| Exercise description |
Your job is to copy every line in the material containing the word "adoptionspeed".

*** Opening of Task material ***

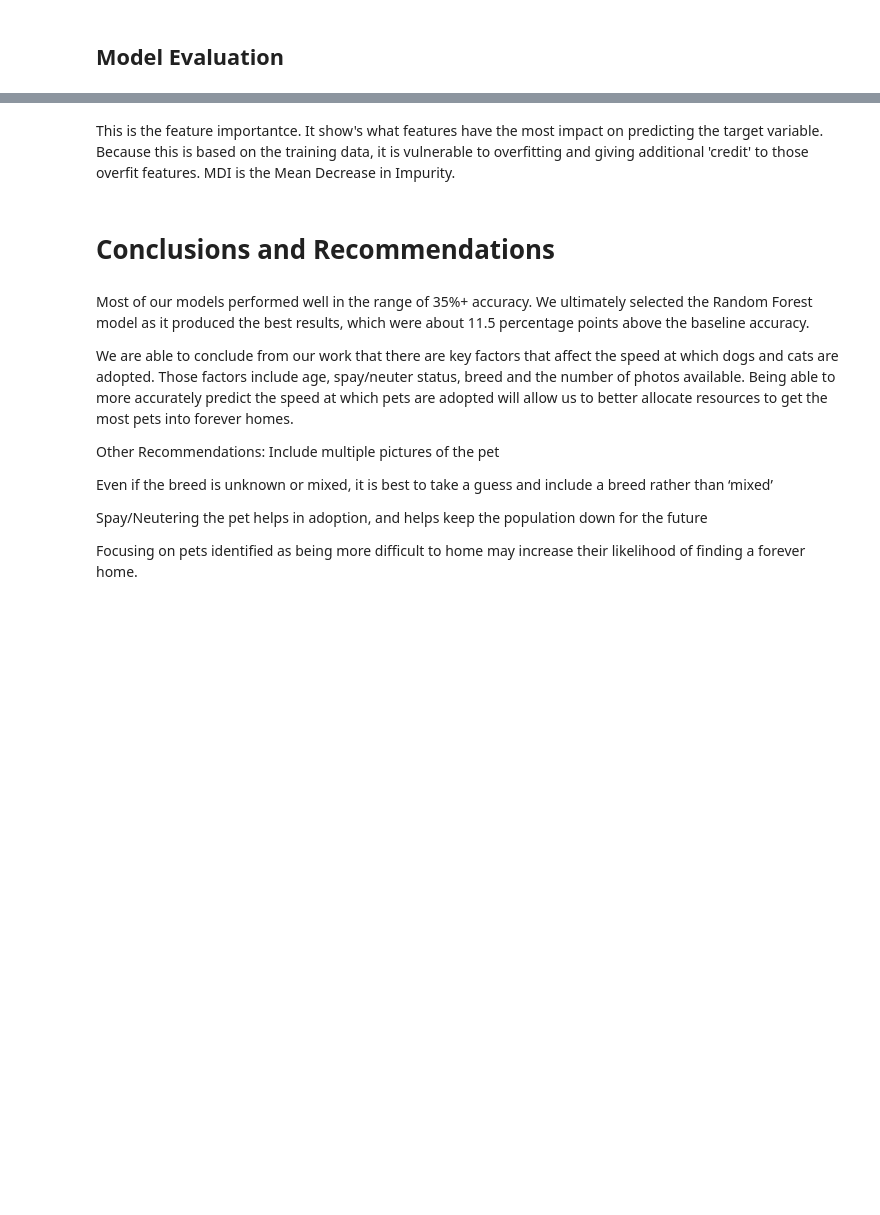
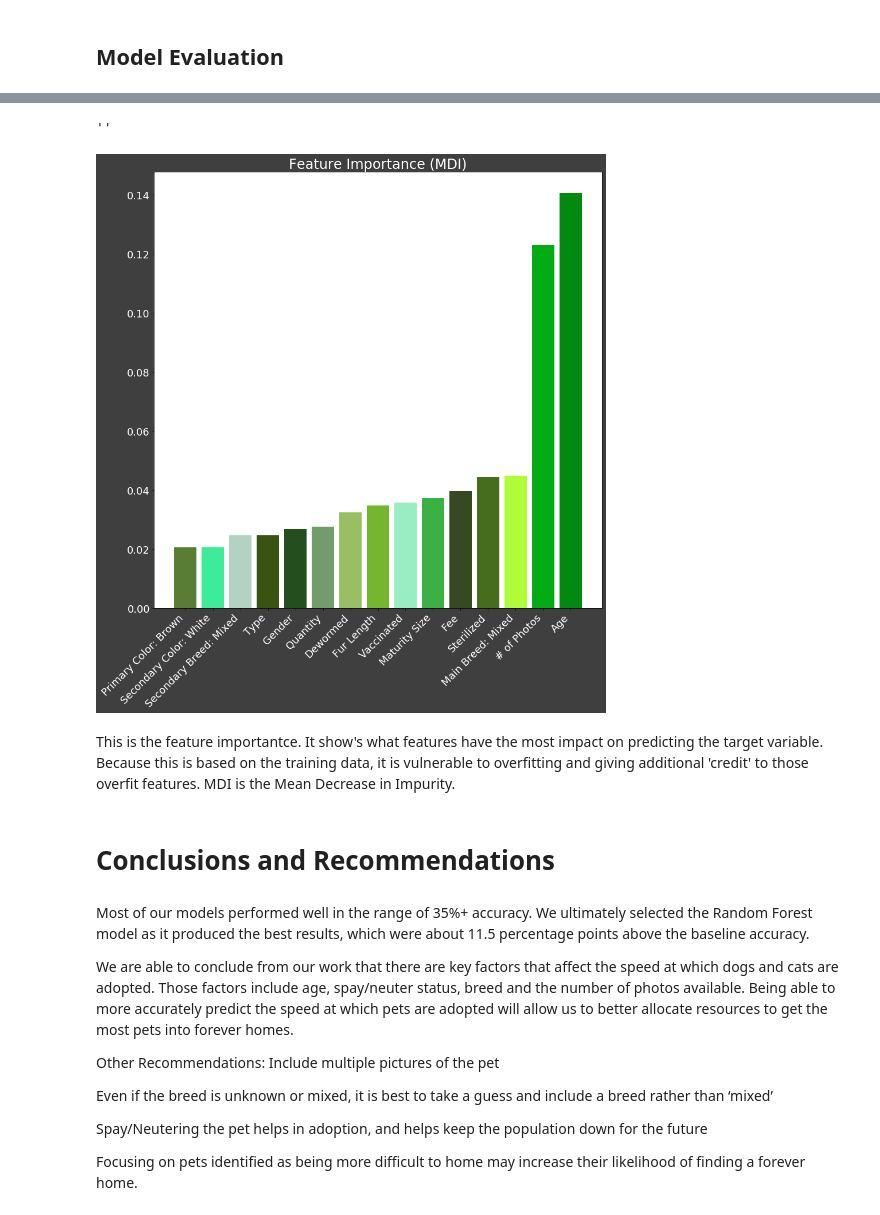
Before and after one commit to weisja4/pet_adoption_capstone, a Jupyter notebook: Pet Adoption - EDA and Categorical Modeling.ipynb, the cells around one changed output, grey strips where cells are left out. Cells and saved outputs as stored; diff of their text form; code cells hidden in the pictures; blank space fills up the shorter version.

```diff
--- a/Pet Adoption - EDA and Categorical Modeling.ipynb
+++ b/Pet Adoption - EDA and Categorical Modeling.ipynb
@@ -1301,0 +1322,24 @@ plt.legend();
+# %%
+# Train-Test Split  - 7686x309 and 2563x309
+
+X = pets.drop(columns = ['name', 'adoptionspeed', 'description', 'petid', 'rescuerid', 'state'])
+y = pets['adoptionspeed']
+
+X_train, X_test, y_train, y_test = train_test_split(X,y, random_state = rdst)
+
+print('X Train', X_train.shape)
+print('X Test', X_test.shape)
+print()
+print('y Train', y_train.shape)
+print('y Test', y_test.shape)
+
+# Standard Scalar
+
+ss = StandardScaler()
+
+
+Z_train = ss.fit_transform(X_train)
+Z_test  = ss.transform(X_test)
+Z = ss.transform(X)
+print('Z Train', Z_train.shape)
+print('Z Test', Z_test.shape)
@@ -1358,15 +1575,18 @@ imp
 # %%
 plt.figure(figsize = (14,14), facecolor = ('#3f3f3f'))
 
 plt.bar(imp[0],imp[1],
          color = ['#597d35','#3cec97','#b2d3c2', '#3a5311', '#234f1e', '#729c69', '#98bf64','#74b62e', '#98edc3','#3bb143','#354a21','#466d1e', '#b0fc38', '#03ac13', '#028910'],
          tick_label = ['Primary Color: Brown', 'Secondary Color: White', 'Secondary Breed: Mixed', 'Type','Gender', 'Quantity', 'Dewormed', 'Fur Length', 'Vaccinated', 'Maturity Size', 'Fee', 'Sterilized', 'Main Breed: Mixed', '# of Photos', 'Age'])
-ax.set_facecolor('#3f3f3f')
+
 plt.xticks(rotation=45, ha='right', color = 'white', size = 18 )
 plt.yticks(color='white', size = 18)
 plt.title("Feature Importance (MDI)", size = 24, color = 'white')
-fig.tight_layout()
+
 ;
+# %% [output]
+''
+[figure, added]
 # %% [markdown]
 This is the feature importantce. It show's what features have the most impact on predicting the target variable. Because this is based on the training data, it is vulnerable to overfitting and giving additional 'credit' to those overfit features. MDI is the Mean Decrease in Impurity.
 # %%
```
Also changed, not shown: parts of 25 cells of this notebook, 1 other file.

*** Close of Task material ***

| Task answer |
+X = pets.drop(columns = ['name', 'adoptionspeed', 'description', 'petid', 'rescuerid', 'state'])
+y = pets['adoptionspeed']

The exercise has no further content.